achieved, made?
How fucking dare you
imply my monthly blood
is a shame-soaked secret?

But its ok.

If you don’t want
me to ask for
a tampon
maybe i’ll just
bleed on your shoes.

The hole you left

You came
like a bolt
into my womb
and into my heart.
And then my body
and my world
fell down.

You were so loved
for that short time
that I carried you.

A paper cut-out
of a life
full of future.
Crumpled,
discarded.
As a fluttered heartbeat
…..stops…..
and bloody pulp
gets flushed away.

My body throbs
with your loss,
achingly knowing
you are not there.

This is grief
without the memories
to anchor back to.
Only the space
where your tiny form
would have
parted the air
is gone.

I can still taste the
place you would
have been.

In my plans.

In my dreams.

In my arms.

I wrote most of this poem after having a miscarriage over 5 years ago and it’s now ready to be sent into the world. I am now at peace with our loss, and feel unbelievably blessed to have my husband and two boys. But I feel it’s important to be honest about what our unborn baby meant to me, and how it felt for the promise of that new life to be wrenched away.
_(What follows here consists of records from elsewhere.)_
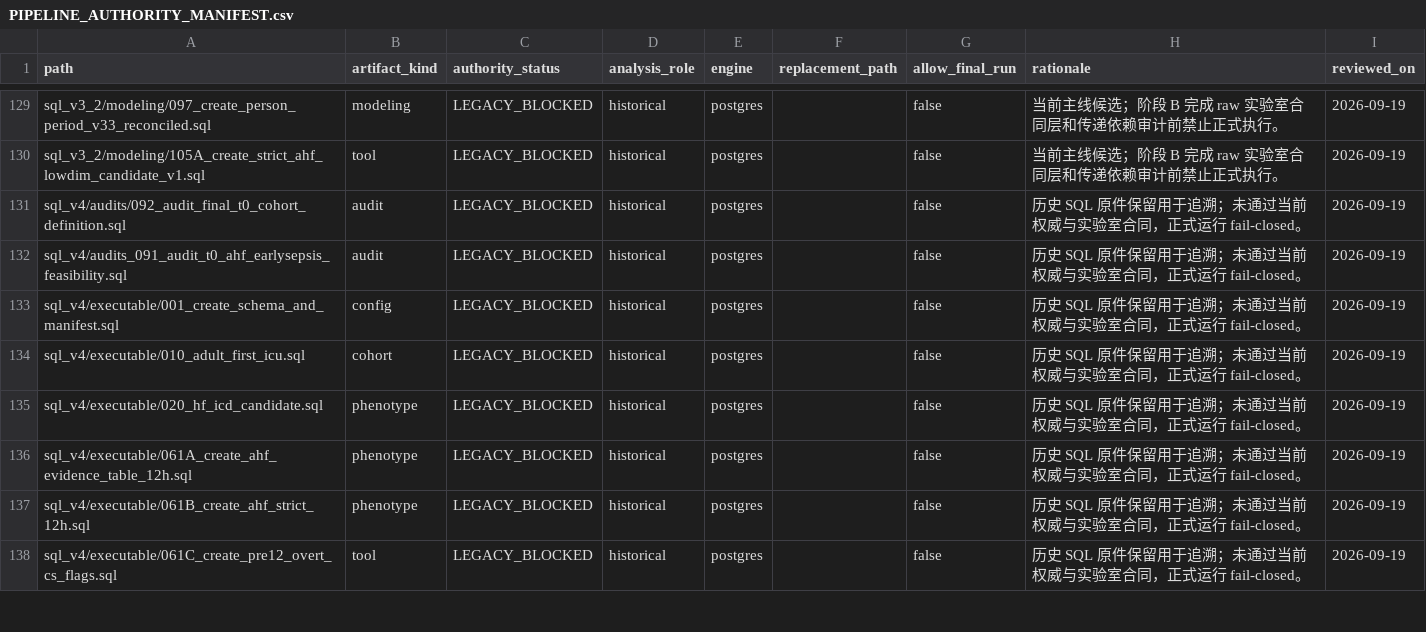
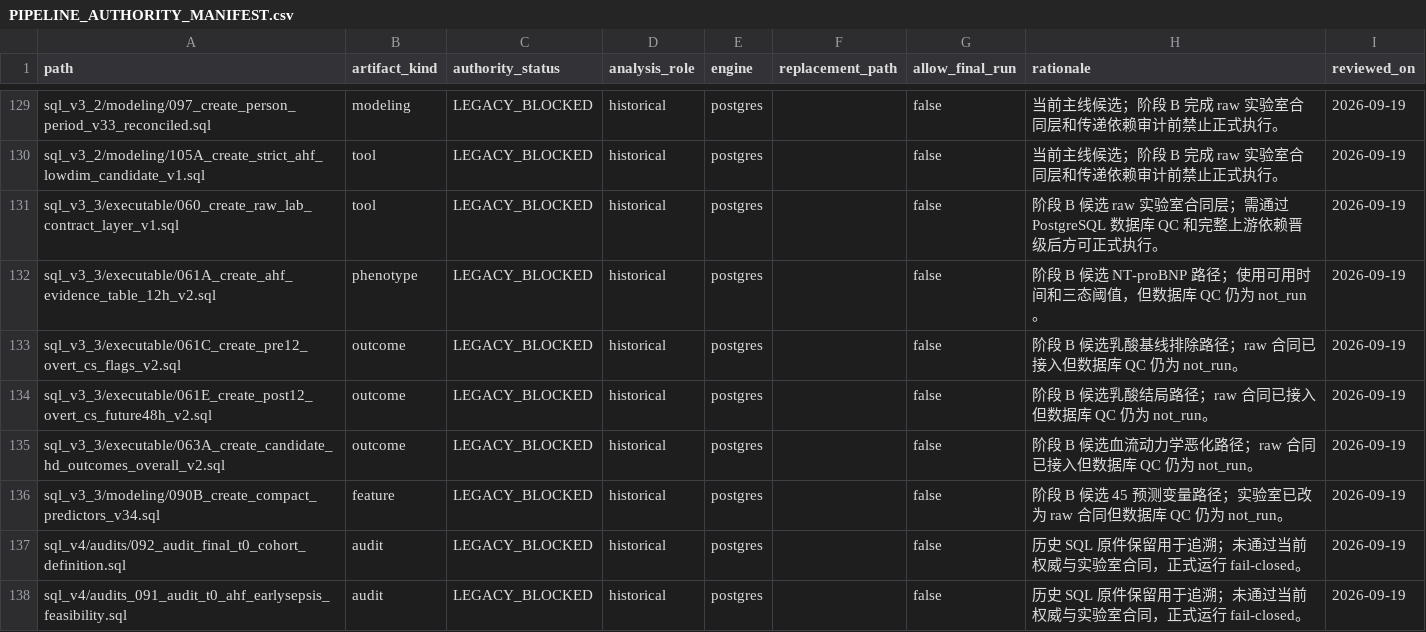
Before and after one commit to zheyucom/CS_AHF_landmark24, a CSV file: project_control/PIPELINE_AUTHORITY_MANIFEST.csv, drawn as a sheet; only a part is shown, gaps mark what is left out; the shorter side is filled out with more unchanged rows.

```diff
--- a/project_control/PIPELINE_AUTHORITY_MANIFEST.csv
+++ b/project_control/PIPELINE_AUTHORITY_MANIFEST.csv
@@ -130,2 +130,8 @@ sql_v3_2/modeling/097_create_person_period_v33_reconciled.sql,modeling,LEGACY_BL
 sql_v3_2/modeling/105A_create_strict_ahf_lowdim_candidate_v1.sql,tool,LEGACY_BLOCKED,historical,postgres,,false,当前主线候选；阶段 B 完成 raw 实验室合同层和传递依赖审计前禁止正式执行。,2026-09-19
+sql_v3_3/executable/060_create_raw_lab_contract_layer_v1.sql,tool,LEGACY_BLOCKED,historical,postgres,,false,阶段 B 候选 raw 实验室合同层；需通过 PostgreSQL 数据库 QC 和完整上游依赖晋级后方可正式执行。,2026-09-19
+sql_v3_3/executable/061A_create_ahf_evidence_table_12h_v2.sql,phenotype,LEGACY_BLOCKED,historical,postgres,,false,阶段 B 候选 NT-proBNP 路径；使用可用时间和三态阈值，但数据库 QC 仍为 not_run。,2026-09-19
+sql_v3_3/executable/061C_create_pre12_overt_cs_flags_v2.sql,outcome,LEGACY_BLOCKED,historical,postgres,,false,阶段 B 候选乳酸基线排除路径；raw 合同已接入但数据库 QC 仍为 not_run。,2026-09-19
+sql_v3_3/executable/061E_create_post12_overt_cs_future48h_v2.sql,outcome,LEGACY_BLOCKED,historical,postgres,,false,阶段 B 候选乳酸结局路径；raw 合同已接入但数据库 QC 仍为 not_run。,2026-09-19
+sql_v3_3/executable/063A_create_candidate_hd_outcomes_overall_v2.sql,outcome,LEGACY_BLOCKED,historical,postgres,,false,阶段 B 候选血流动力学恶化路径；raw 合同已接入但数据库 QC 仍为 not_run。,2026-09-19
+sql_v3_3/modeling/090B_create_compact_predictors_v34.sql,feature,LEGACY_BLOCKED,historical,postgres,,false,阶段 B 候选 45 预测变量路径；实验室已改为 raw 合同但数据库 QC 仍为 not_run。,2026-09-19
 sql_v4/audits/092_audit_final_t0_cohort_definition.sql,audit,LEGACY_BLOCKED,historical,postgres,,false,历史 SQL 原件保留用于追溯；未通过当前权威与实验室合同，正式运行 fail-closed。,2026-09-19
```
Also changed, not shown: 15 other files.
Miscarriage is very common, but I feel it is too rarely talked about.

Wounded hornet

I did not know I had hate in me
till you pulled it out.
Like a fish being wrenched
from the throat of a bird.

But you were sick
where was my pity?
I searched for it among the cracks
in the pavement.

But I could not find it.

I spread my wings wide
over my babies and hissed,
hating what you had
turned me into.

Sometimes there are moments that make you question the person you thought you were. Where a challenging situation hits at the glue that holds you together, and everything becomes wobbly. This is about one of those times a few years ago.

Gloriously older

Why
should I fear
leaving young womanhood
behind
when all around me
stand older women
glorious as trees
that have held firm
laughing through storms.
Did I see
how much of the sky
you held up for me
as I waltzed beneath
your canopy?
I see you now
all around me like
magnificent
brass pots of life.
Light
reverberating off
every dent,
pouring through
every crack.
Bathing me in warmth.
I know the path will
be glorious.
You have shown me
the way.

This poem is for the many, many women older than me who inspire me on a daily basis. This is for all of you. Thank you for your example. Your grace. Your courage. Your love. And thank you for showing me how to boss this life thing.

Birth

And then I
am floating
on the hospital ceiling.
Looking down
at my body.
Naked,
open,
centre-stage.
It’s pretty biological.
Must be the fucking
gas and air.

What’s that
war film where they
go into slo-mo?
There’s a beach,
must’ve D-day,
or b-day,
Or VBAC day
(chortle).

Down there
by my body,
people gather
round my vagina
Like it’s a camp-fire.

A midwife pauses,
waiting like a surfer
for the next wave.
It will come.
Oh fuck not yet.
Leave me up here
a little longer.

The door opens
and it rushes in.
Sweeping me
down from the ceiling.
Back,
all of me united in
dark, purple pushing.

Well I thought I might as well start as I mean to go on. With the real stuff that is birth. VBAC stands for vaginal birth after cesarean, which is how my second little one came into the world.